At ease on the park bench Logo to be hidden on donated seat

It might have been all right if the slogan on the bench had been a little more subtle. Perhaps something like, "Mayor W. Benjamin Brown and the supermarket shoppers of Westminster."

Or, "Westminster: The City That Eats."


But subtle it wasn't. The back panel of the park bench that a local supermarket offered to donate to the city clearly said, "Martin's Food."

That created a quandary. The parks board didn't want to seem ungrateful for a free bench valued at $300 and a $200 check for trees. And the bench is an example of recycling. It is made of wood mixed with plastic grocery bags.


But a corporate name on city equipment seemed, well, just a bit too commercial.

It could start a trend, reasoned Council President Kenneth A. Yowan, who was council liaison to the parks board at the time the board considered Martin's offer. Today a Martin's bench, tomorrow a Super Fresh bench, next week a Giant bench.

But the board members still wanted the bench and the check. So, a compromise proposal emerged: How about switching the back panel and the seat, turning "Martin's Food" upside down so it would be visible only to ants glancing up as they ran through the grass or to children who crawled under the bench?

The change would be made only after Mayor Brown and Martin's manager Joseph W. Reed posed for a photo behind the bench.

"We left it [the Martin's identification] on for a while, so once it hit the paper people could see [the bench]," said Carol Donovan, city recreation director. "After there's some publicity about it, we'll turn [the name] over."

That's OK with Mr. Reed.

"We don't have a problem with that. We didn't donate them as an advertisement," he said.

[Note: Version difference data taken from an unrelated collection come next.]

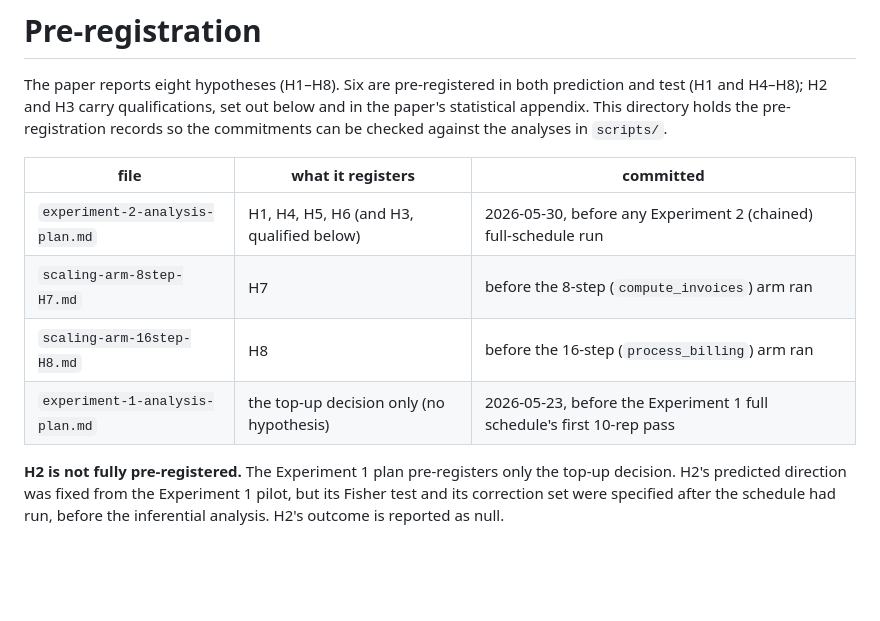
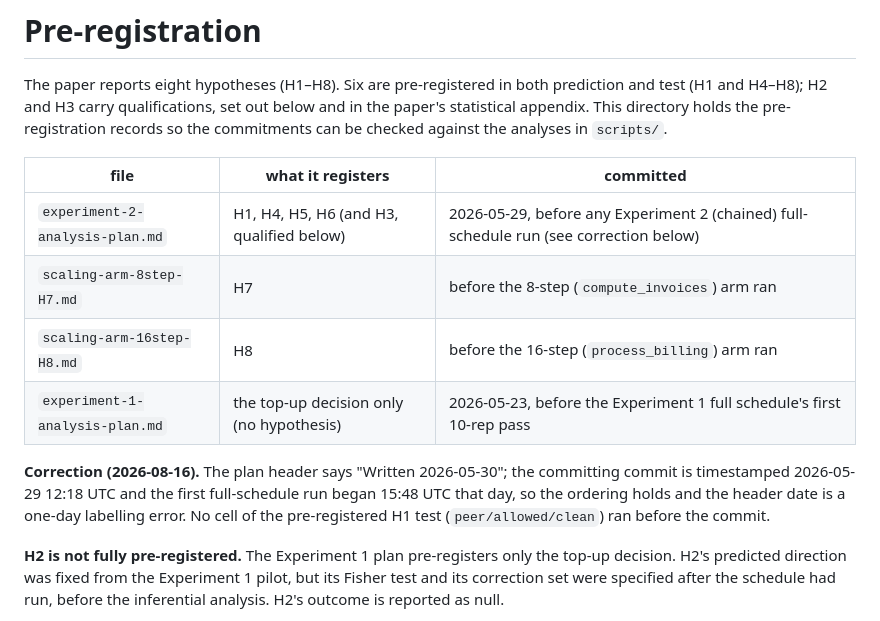
Before and after one commit to giuseppedestefanis/when-agents-coordinate, a Markdown page: preregistration/README.md, the part around the change. Drawn GitHub-style; blank space fills up the shorter version.

Commit message:
Correct the Experiment 2 plan date; add correction note

```diff
--- a/preregistration/README.md
+++ b/preregistration/README.md
@@ -8,10 +8,16 @@ in `scripts/`.
 
 | file | what it registers | committed |
 |---|---|---|
-| `experiment-2-analysis-plan.md` | H1, H4, H5, H6 (and H3, qualified below) | 2026-05-30, before any Experiment 2 (chained) full-schedule run |
+| `experiment-2-analysis-plan.md` | H1, H4, H5, H6 (and H3, qualified below) | 2026-05-29, before any Experiment 2 (chained) full-schedule run (see correction below) |
 | `scaling-arm-8step-H7.md` | H7 | before the 8-step (`compute_invoices`) arm ran |
 | `scaling-arm-16step-H8.md` | H8 | before the 16-step (`process_billing`) arm ran |
 | `experiment-1-analysis-plan.md` | the top-up decision only (no hypothesis) | 2026-05-23, before the Experiment 1 full schedule's first 10-rep pass |
+
+**Correction (2026-08-16).** The plan header says "Written 2026-05-30"; the
+committing commit is timestamped 2026-05-29 12:18 UTC and the first
+full-schedule run began 15:48 UTC that day, so the ordering holds and the
+header date is a one-day labelling error. No cell of the pre-registered H1
+test (`peer/allowed/clean`) ran before the commit.
 
 **H2 is not fully pre-registered.** The Experiment 1 plan pre-registers only the top-up decision. H2's predicted direction was fixed from the
 Experiment 1 pilot, but its Fisher test and its correction set were specified
```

He said the benches bore Martin's name because the company ordered some for its stores.

The Pennsylvania-based Giant Food Stores Inc., which trades as Martin's in the Baltimore-Washington area, sponsors an environmental awareness project each year, said spokesman Richard Pasewark. He said the corporation donated benches made of recycled plastic bags this year in each of the 57 communities where it operates a market.


The chain's customers have returned 275 tons of plastic bags since 1990, he said. Giant sends them to Mobil Chemical Corp. in Tampa, Fla., to be made into wood polymer.

Mobil officials did not return telephone calls from The Sun. But the president of a Maryland company that makes lumber entirely out of plastic explained how he does it.

John Vazzana, president of Hitchler Industries in Denton, said post-consumer plastic is cut into small pieces, sent into an extruder that mixes and melts the pieces, then poured into a die to shape it. The goo goes through cooling and sizing tanks and emerges as boards.

Mr. Vazzana said he sells the plastic lumber for outdoor furniture and playground equipment.

In Westminster, the new bench rests on the lawn of the Longwell Municipal Center. It may stay there permanently, or it may be moved to the Mather Garden behind City Hall, Mrs. Donovan said.

After a little discreet plastic surgery, of course.